Evelyn Waverley, Christmas High’s Senior Class President, volunteer at every Christmas charity drive, and basic overachiever, has a problem – she’s co-directing and starring in her dream role as Elizabeth Bennet in her high school’s production of A Pride and Prejudice Christmas, but Greg Bailey, the boy who was supposed to play Darcy broke his leg.
Enter Beckett Hawthorne, Aunt Bee’s nephew, former child prodigy, and recent juvenile delinquent. Beckett has arrived in Christmas, Virginia to spend his community service hours working at his uncle’s Christmas tree farm, as well as to get away from his heroin-addicted mother and abusive stepfather.
Of course, Beckett doesn’t have any interest in the role of Darcy either, but when he (mistakenly) mentions the play to his social worker, she presses him to do it. He agrees to play Darcy, not expecting Evelyn’s joyful attitude about life and all things Christmas to melt the permafrost that has formed around his heart. Soon he finds himself imagining a very different kind of future, one that is filled with the sorts of things he always thought were too good for him-hope, love, family-and he has Evelyn to thank for it.
I received a copy of this book from Netgalley. All thoughts and opinions are entirely my own, and I am writing a voluntary review.
Picture a Hallmark movie, but with teens. That’s what reading this book felt like. It had everything from a town-wide fundraiser to a Christmas tree farm, and I loved the small-town, nostalgic vibes that this book gave. It had such a sweet redemption narrative, and it was fun to see the nods to Pride in Prejudice throughout the story.
Evelyn and Beckett (our heroine and hero) were so sweet together, and felt like real people facing real challenges and self-doubts. I found Evelyn to be especially relatable, and Beckett’s backstory helped make his character understandable (since I couldn’t personally relate to being a moody teenage boy). My one complaint with them is that they were a little too effortlessly beautiful, with Beckett’s perfectly formed body, and Evelyn’s state of being constantly put together and having half of the male population in love with her. It was very on brand with the Hallmark vibes, but I would have personally preferred them to be a little less perfect in this way.

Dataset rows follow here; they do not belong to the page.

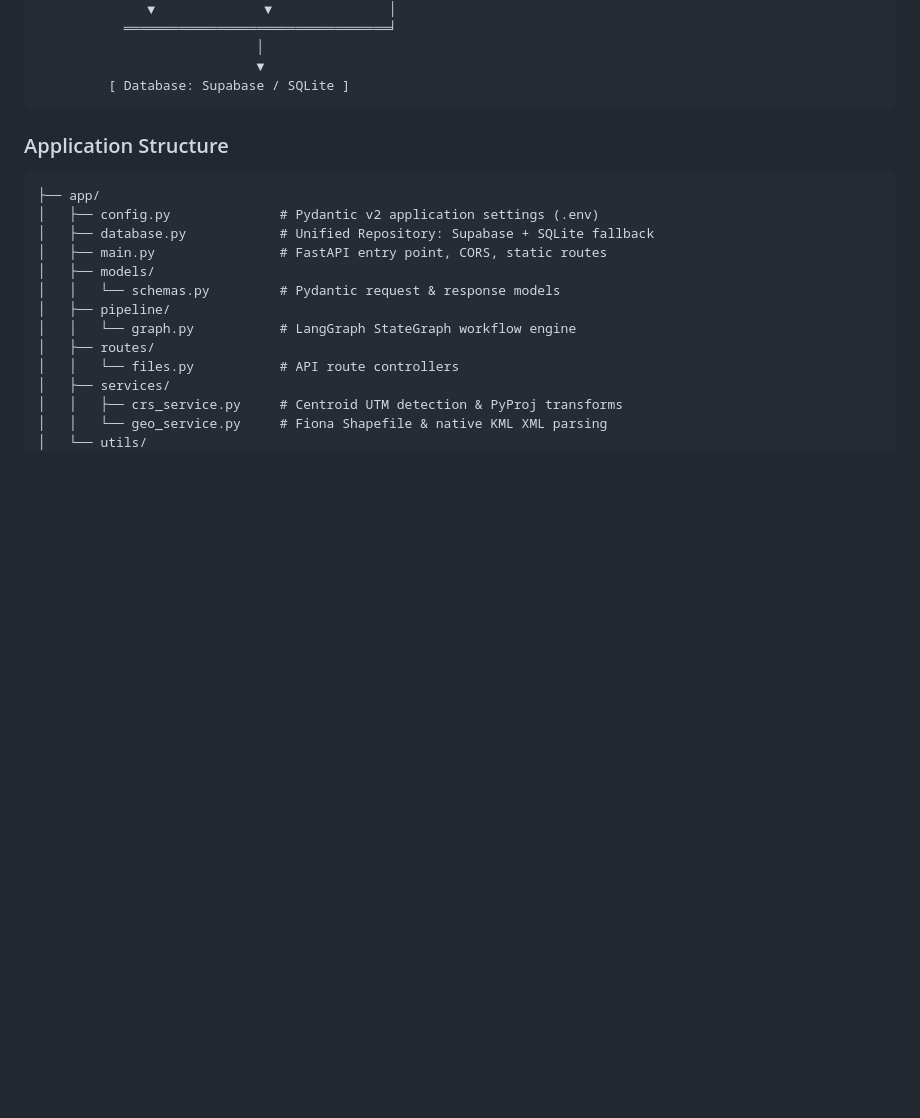
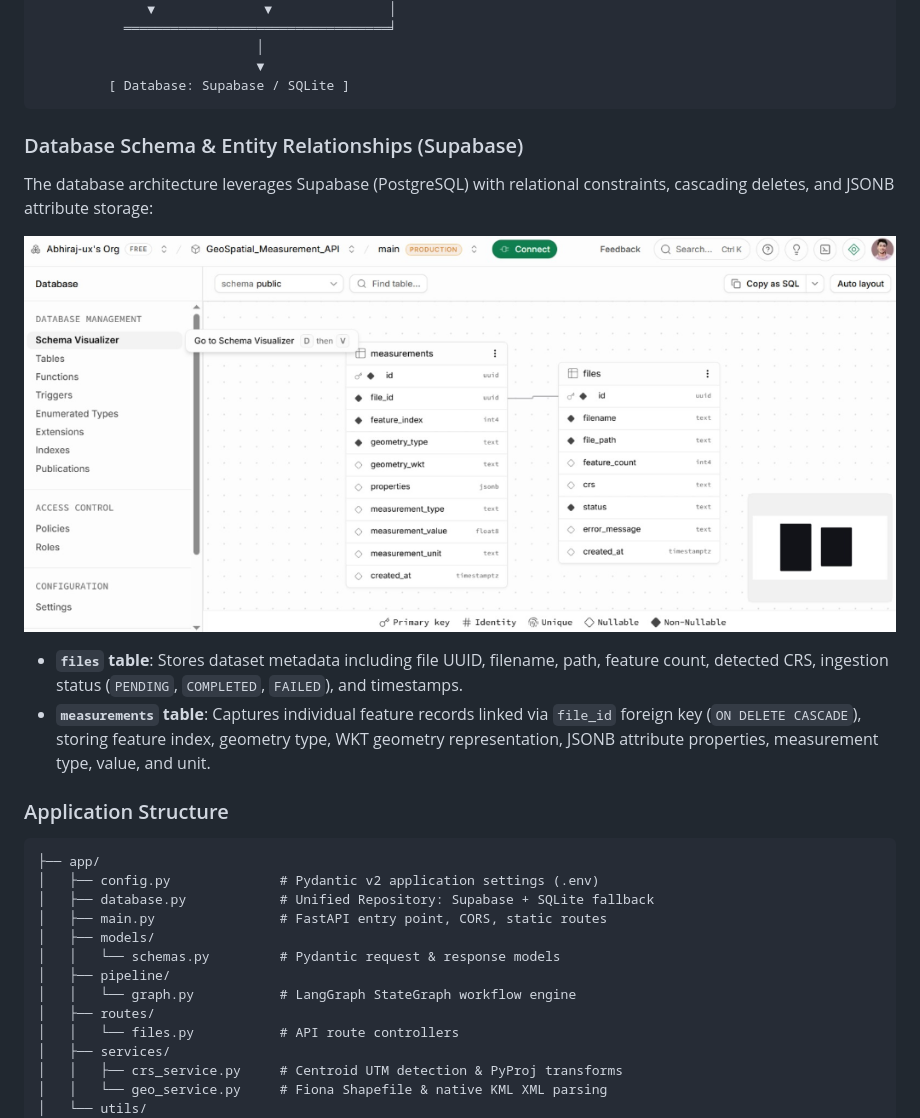
Before and after one commit to abhiraj-bambhore/GeoSpatial_Measurement_API, a Markdown page: README.md, the part around one of its changes. GitHub-like rendering; pictures changed too: docs/images/06_supabase_schema_visualizer.png (added); blank space fills up the shorter version.

````diff
--- a/README.md
+++ b/README.md
@@ -75,6 +79,16 @@ A production-grade backend service and analytics interface built with **FastAPI*
                             ▼
          [ Database: Supabase / SQLite ]
 ```
+
+### Database Schema & Entity Relationships (Supabase)
+The database architecture leverages Supabase (PostgreSQL) with relational constraints, cascading deletes, and JSONB attribute storage:
+
+<p align="center">
+  <img src="docs/images/06_supabase_schema_visualizer.png" alt="Supabase PostgreSQL Schema Visualizer" width="100%" />
+</p>
+
+- **`files` table**: Stores dataset metadata including file UUID, filename, path, feature count, detected CRS, ingestion status (`PENDING`, `COMPLETED`, `FAILED`), and timestamps.
+- **`measurements` table**: Captures individual feature records linked via `file_id` foreign key (`ON DELETE CASCADE`), storing feature index, geometry type, WKT geometry representation, JSONB attribute properties, measurement type, value, and unit.
 
 ### Application Structure
 ```
````
Also changed, not shown: other parts of README.md (+38 -2 lines), docs/images/01_upload_interface.png (added), docs/images/02_analysis_dashboard.png (added), docs/images/03_feature_inspector_modal.png (added), docs/images/04_feature_attributes_wkt.png (added), docs/images/05_processed_files_archive.png (added), 4 other files.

Overall, it made for a sweet, cozy read in preparation for Christmas.
Content warnings: There is a smattering of mild language throughout, and a few scenes where characters are kissing passionately.